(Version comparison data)
***

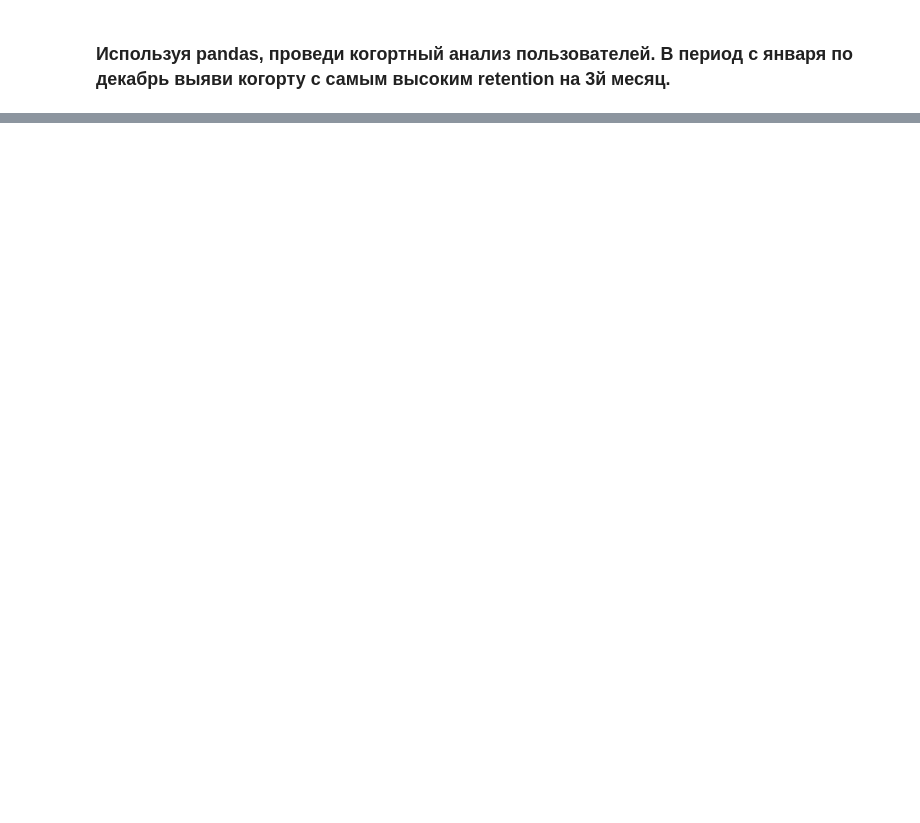
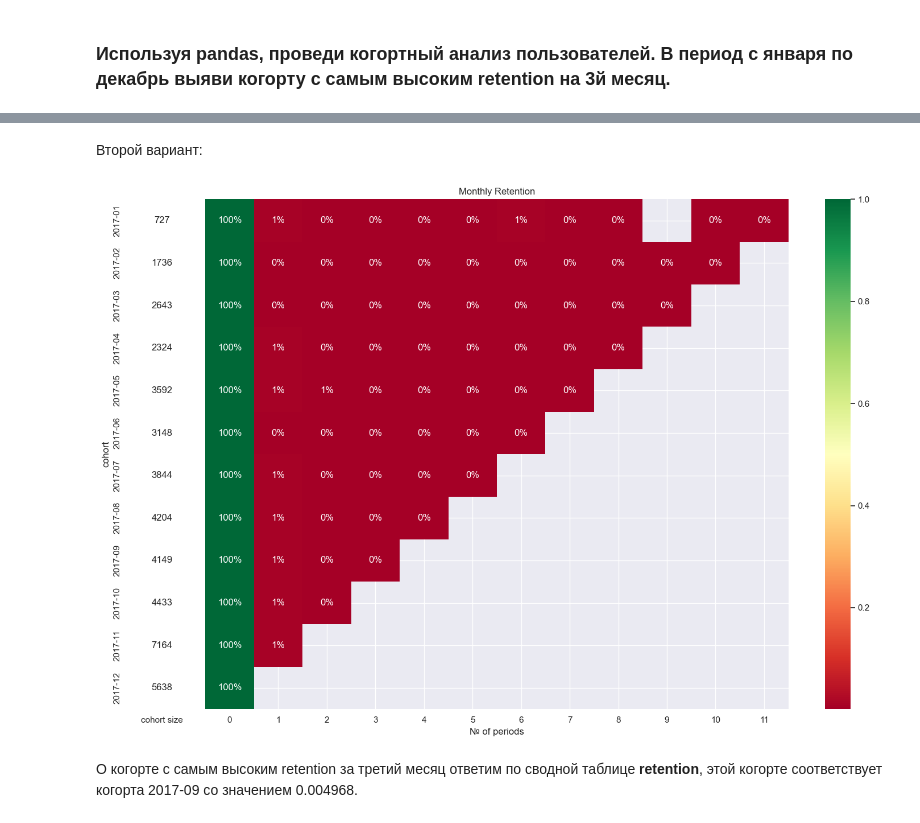
Before and after one commit to MikhailRMA/WorkSpace, a Jupyter notebook: Project_6/Project_6.ipynb, the cells around one changed output, grey strips where cells are left out. Cells and saved outputs as stored; diff of their text form; code cells hidden in the pictures; blank space fills up the shorter version.

```diff
--- a/Project_6/Project_6.ipynb
+++ b/Project_6/Project_6.ipynb
@@ -335,0 +423,3 @@ purchase_counts.round(2)
+# %%
+cohort_size = cohort_pivot.iloc[:, 0]
+retention = cohort_pivot.divide(cohort_size, axis=0)
@@ -335,0 +451,26 @@ purchase_counts.round(2)
+# %% [markdown]
+Второй вариант:
+# %%
+fig, ax = plt.subplots(1, 2, figsize=(15, 10), sharey=True, gridspec_kw={'width_ratios': [1, 11]})
+
+sns.heatmap(retention,
+            mask=retention.isnull(),
+            annot=True,
+            fmt='.0%',
+            cmap='RdYlGn',
+            ax=ax[1])
+ax[1].set_title('Monthly Retention', fontsize=12)
+ax[1].set(xlabel='№ of periods', ylabel='')
+cohort_size_df = pd.DataFrame(cohort_size).rename(columns={0: 'cohort size'})
+white_cmap = ListedColormap(['white'])
+sns.heatmap(cohort_size_df,
+            annot=True,
+            cbar=False,
+            fmt='g',
+            cmap=white_cmap,
+            ax=ax[0])
+fig.tight_layout()
+# %% [output]
+[figure, added]
+# %% [markdown]
+О когорте с самым высоким retention за третий месяц ответим по сводной таблице __retention__, этой когорте соответствует когорта 2017-09 со значением 0.004968.
```
Also changed, not shown: parts of 14 cells of this notebook.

***

> _EXERCISE AIM_:
Which lines above hold the string "changed"? Please copy all of them.

> _RESULT BELOW_:
Before and after one commit to MikhailRMA/WorkSpace, a Jupyter notebook: Project_6/Project_6.ipynb, the cells around one changed output, grey strips where cells are left out. Cells and saved outputs as stored; diff of their text form; code cells hidden in the pictures; blank space fills up the shorter version.
Also changed, not shown: parts of 14 cells of this notebook.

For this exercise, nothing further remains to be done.